TASK DIRECTIONS
Return each line of the records below that contains the word "React".

[[ DATA FOR REVIEW, beginning ]]

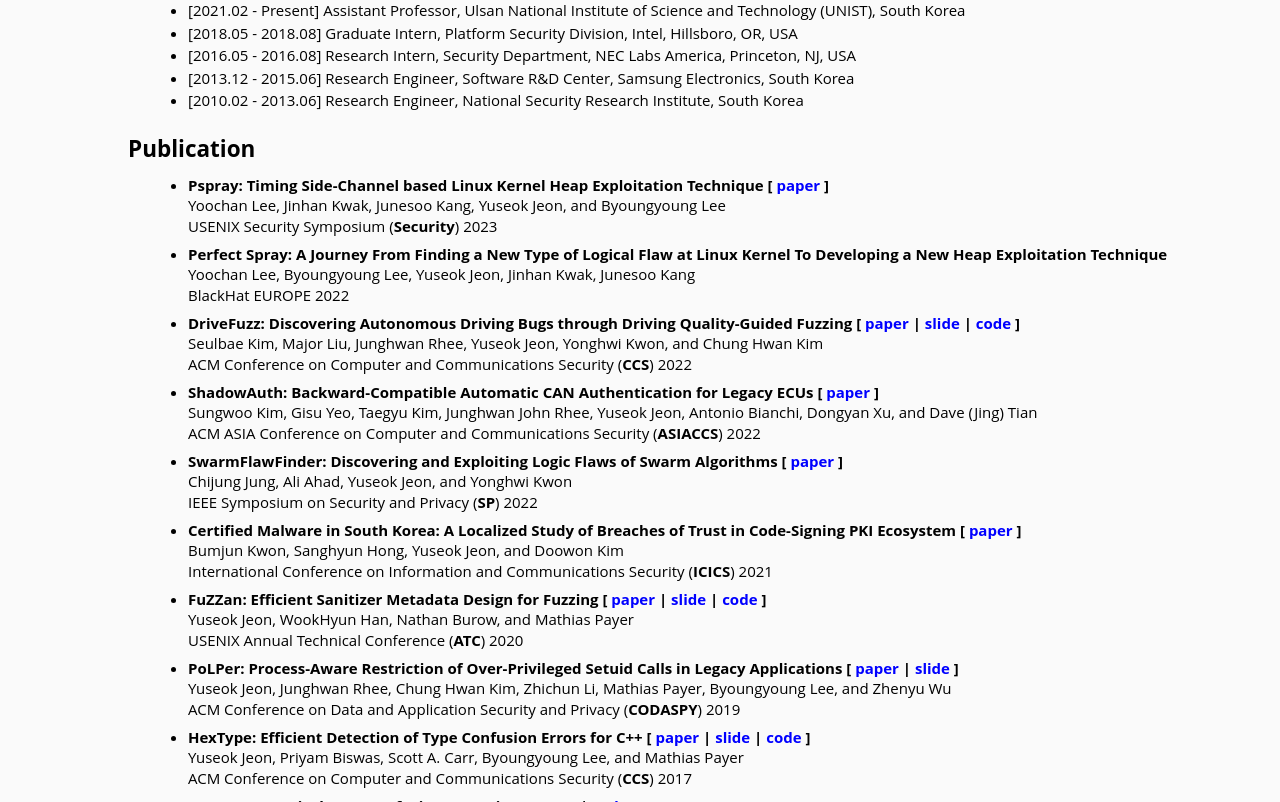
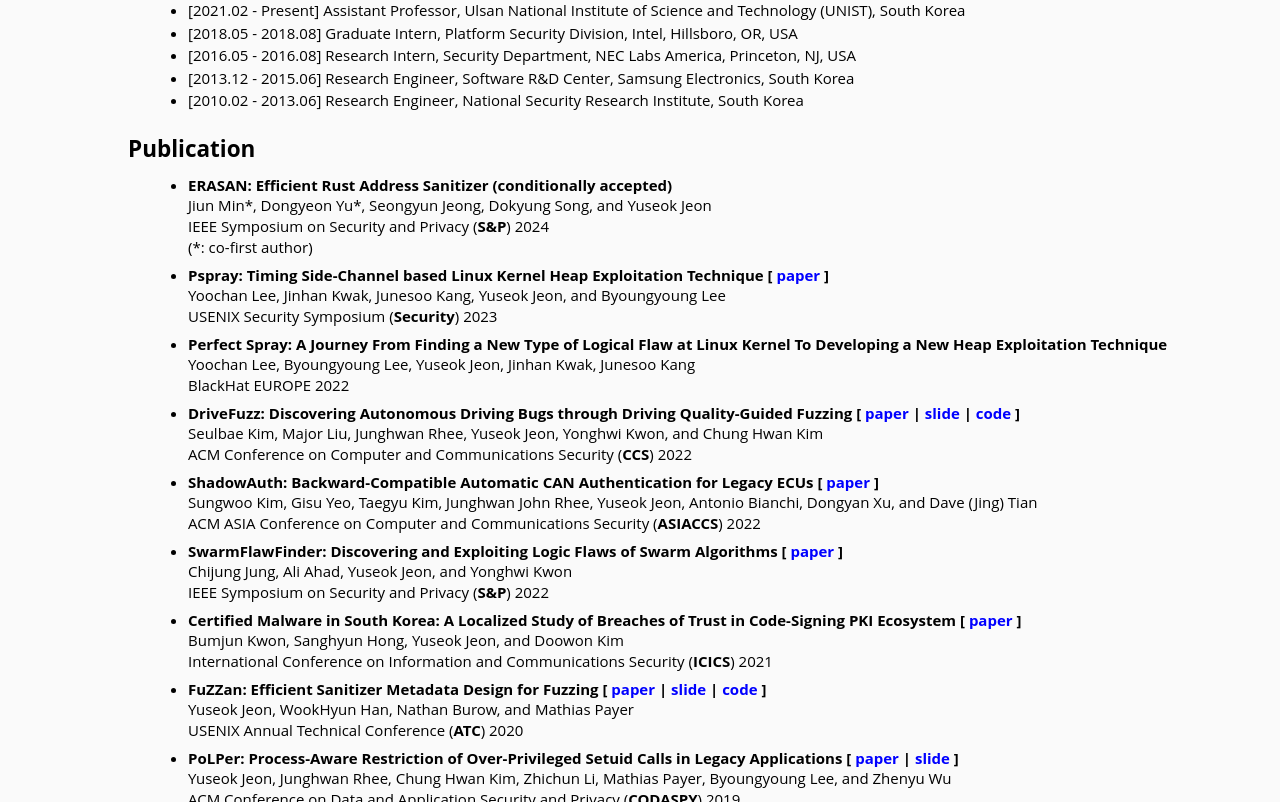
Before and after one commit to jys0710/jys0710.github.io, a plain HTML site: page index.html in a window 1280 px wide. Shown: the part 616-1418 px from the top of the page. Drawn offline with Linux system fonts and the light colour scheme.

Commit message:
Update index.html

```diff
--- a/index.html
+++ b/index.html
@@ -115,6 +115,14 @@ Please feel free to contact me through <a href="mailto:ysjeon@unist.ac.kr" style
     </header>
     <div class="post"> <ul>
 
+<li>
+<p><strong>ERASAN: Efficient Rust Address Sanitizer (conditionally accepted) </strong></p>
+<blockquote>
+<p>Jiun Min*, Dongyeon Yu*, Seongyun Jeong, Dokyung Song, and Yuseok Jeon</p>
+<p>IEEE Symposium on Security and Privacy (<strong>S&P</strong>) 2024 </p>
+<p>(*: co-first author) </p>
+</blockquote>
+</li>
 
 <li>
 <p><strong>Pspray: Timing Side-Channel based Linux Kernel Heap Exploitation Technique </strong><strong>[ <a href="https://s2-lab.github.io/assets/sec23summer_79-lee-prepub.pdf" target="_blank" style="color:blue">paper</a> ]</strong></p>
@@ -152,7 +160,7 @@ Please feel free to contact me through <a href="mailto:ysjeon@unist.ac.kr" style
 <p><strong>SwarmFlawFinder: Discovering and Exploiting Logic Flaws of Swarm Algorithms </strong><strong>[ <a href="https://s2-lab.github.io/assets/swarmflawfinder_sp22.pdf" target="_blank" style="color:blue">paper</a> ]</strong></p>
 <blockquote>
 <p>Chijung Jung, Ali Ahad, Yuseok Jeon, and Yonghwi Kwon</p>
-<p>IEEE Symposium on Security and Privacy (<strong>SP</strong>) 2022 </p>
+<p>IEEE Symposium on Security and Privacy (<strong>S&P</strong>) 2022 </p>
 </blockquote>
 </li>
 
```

[[ DATA FOR REVIEW, end ]]
[[ DATA FOR REVIEW, beginning ]]

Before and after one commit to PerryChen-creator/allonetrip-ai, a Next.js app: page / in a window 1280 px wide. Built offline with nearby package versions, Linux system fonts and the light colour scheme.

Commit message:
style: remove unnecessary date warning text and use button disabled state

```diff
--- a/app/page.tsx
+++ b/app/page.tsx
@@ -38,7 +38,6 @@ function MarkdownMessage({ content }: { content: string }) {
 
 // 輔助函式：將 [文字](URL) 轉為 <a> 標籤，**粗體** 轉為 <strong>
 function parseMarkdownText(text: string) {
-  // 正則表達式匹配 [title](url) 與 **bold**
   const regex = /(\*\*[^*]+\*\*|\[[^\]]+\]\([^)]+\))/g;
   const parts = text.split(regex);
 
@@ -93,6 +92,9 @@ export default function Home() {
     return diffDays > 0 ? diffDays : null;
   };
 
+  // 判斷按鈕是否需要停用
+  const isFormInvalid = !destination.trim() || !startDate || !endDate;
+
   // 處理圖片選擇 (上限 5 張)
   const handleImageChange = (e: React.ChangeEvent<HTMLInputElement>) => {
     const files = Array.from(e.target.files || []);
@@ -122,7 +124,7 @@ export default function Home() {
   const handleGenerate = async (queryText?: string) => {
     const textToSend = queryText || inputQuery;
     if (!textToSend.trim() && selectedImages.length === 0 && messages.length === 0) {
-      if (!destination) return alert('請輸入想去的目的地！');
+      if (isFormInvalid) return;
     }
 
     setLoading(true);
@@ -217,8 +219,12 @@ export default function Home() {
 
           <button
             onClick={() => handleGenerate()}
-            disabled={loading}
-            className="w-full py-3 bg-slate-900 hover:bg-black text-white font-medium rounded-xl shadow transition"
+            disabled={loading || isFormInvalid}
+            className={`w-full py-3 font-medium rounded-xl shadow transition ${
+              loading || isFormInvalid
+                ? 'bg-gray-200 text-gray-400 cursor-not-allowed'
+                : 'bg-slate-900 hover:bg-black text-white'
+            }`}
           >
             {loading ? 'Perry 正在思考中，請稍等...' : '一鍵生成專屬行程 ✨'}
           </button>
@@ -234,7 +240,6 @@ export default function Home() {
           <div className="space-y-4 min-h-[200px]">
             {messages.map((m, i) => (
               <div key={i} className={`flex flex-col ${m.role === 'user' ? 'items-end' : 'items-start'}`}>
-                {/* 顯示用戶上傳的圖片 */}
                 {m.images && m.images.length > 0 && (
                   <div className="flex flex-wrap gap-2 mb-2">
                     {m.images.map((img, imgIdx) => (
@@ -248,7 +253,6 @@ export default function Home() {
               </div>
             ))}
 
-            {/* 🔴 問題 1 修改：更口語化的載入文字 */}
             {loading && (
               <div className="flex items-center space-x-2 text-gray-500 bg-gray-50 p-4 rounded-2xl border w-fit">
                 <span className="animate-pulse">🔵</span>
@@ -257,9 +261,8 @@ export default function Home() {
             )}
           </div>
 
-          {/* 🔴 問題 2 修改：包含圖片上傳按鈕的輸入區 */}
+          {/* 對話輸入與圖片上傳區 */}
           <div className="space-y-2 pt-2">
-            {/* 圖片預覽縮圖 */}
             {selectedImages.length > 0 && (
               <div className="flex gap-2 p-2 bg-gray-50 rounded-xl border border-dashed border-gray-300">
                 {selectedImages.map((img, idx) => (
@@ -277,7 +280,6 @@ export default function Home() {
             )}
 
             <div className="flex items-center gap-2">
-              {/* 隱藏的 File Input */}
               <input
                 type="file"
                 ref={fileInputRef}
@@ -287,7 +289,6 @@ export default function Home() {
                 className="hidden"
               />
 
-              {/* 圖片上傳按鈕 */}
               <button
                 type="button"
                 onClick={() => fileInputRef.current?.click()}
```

[[ DATA FOR REVIEW, end ]]
[[ DATA FOR REVIEW, beginning ]]

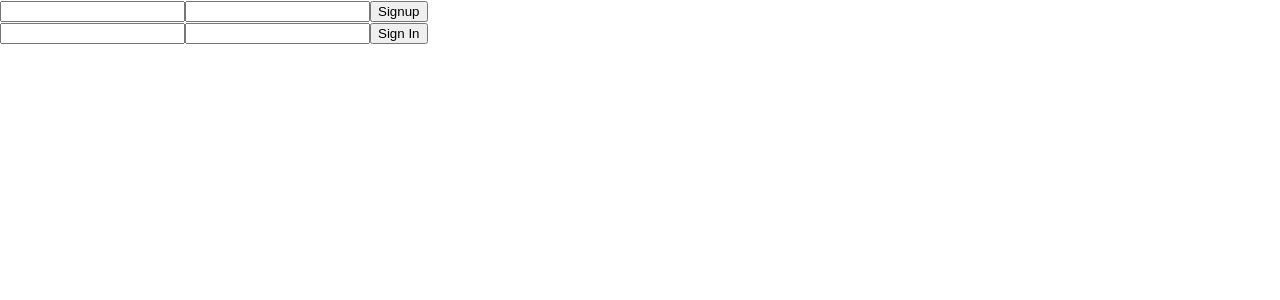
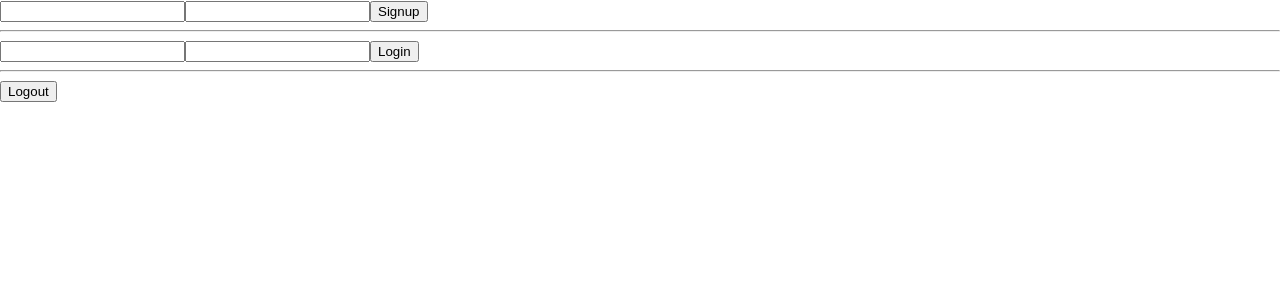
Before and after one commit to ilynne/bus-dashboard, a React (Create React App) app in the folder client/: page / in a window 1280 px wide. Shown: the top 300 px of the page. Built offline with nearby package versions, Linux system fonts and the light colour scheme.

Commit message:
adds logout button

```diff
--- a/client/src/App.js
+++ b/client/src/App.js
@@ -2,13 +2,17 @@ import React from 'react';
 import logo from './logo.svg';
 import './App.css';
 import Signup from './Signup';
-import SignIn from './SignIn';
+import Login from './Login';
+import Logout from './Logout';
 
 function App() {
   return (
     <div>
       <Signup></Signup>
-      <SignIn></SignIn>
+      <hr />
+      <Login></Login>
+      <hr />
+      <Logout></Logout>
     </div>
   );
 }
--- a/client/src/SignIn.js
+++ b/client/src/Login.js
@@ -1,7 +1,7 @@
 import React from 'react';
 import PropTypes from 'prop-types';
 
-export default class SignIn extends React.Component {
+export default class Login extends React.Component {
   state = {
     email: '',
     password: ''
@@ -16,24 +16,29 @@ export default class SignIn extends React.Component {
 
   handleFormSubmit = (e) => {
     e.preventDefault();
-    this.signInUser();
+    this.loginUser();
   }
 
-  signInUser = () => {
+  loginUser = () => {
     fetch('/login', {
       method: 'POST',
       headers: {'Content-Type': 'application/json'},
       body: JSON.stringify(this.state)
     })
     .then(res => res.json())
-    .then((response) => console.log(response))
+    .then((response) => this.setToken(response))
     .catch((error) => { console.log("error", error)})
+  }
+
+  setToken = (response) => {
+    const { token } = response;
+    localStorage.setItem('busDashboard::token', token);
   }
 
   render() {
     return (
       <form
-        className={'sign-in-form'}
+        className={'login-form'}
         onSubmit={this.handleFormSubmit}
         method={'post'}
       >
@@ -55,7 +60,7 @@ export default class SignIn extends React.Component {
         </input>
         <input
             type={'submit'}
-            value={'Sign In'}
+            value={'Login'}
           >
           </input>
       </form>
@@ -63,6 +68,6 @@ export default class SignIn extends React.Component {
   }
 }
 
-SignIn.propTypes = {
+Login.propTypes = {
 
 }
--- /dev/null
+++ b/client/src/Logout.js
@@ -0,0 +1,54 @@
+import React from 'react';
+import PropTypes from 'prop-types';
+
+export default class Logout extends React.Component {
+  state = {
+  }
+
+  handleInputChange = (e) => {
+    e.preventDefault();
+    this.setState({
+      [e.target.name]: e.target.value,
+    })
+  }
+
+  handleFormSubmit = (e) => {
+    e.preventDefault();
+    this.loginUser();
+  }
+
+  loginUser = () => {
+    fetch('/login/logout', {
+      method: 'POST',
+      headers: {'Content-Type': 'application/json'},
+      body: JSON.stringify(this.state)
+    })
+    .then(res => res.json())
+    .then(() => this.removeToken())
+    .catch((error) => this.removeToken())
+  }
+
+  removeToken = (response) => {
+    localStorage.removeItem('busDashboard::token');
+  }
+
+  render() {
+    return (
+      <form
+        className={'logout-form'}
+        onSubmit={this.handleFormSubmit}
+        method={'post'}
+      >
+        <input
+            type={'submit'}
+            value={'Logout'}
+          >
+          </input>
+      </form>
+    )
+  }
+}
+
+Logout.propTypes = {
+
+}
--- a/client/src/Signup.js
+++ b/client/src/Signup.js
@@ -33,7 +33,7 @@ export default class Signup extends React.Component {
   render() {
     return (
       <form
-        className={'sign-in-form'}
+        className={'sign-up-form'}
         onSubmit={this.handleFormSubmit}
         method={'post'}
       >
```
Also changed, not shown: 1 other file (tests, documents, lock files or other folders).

[[ DATA FOR REVIEW, end ]]

SOLUTION TO THE EXERCISE
   const handleImageChange = (e: React.ChangeEvent<HTMLInputElement>) => {
Before and after one commit to ilynne/bus-dashboard, a React (Create React App) app in the folder client/: page / in a window 1280 px wide. Shown: the top 300 px of the page. Built offline with nearby package versions, Linux system fonts and the light colour scheme.
@@ -2,13 +2,17 @@ import React from 'react';
 import React from 'react';
-export default class SignIn extends React.Component {
+export default class Login extends React.Component {
@@ -16,24 +16,29 @@ export default class SignIn extends React.Component {
@@ -55,7 +60,7 @@ export default class SignIn extends React.Component {
@@ -63,6 +68,6 @@ export default class SignIn extends React.Component {
+import React from 'react';
+export default class Logout extends React.Component {
@@ -33,7 +33,7 @@ export default class Signup extends React.Component {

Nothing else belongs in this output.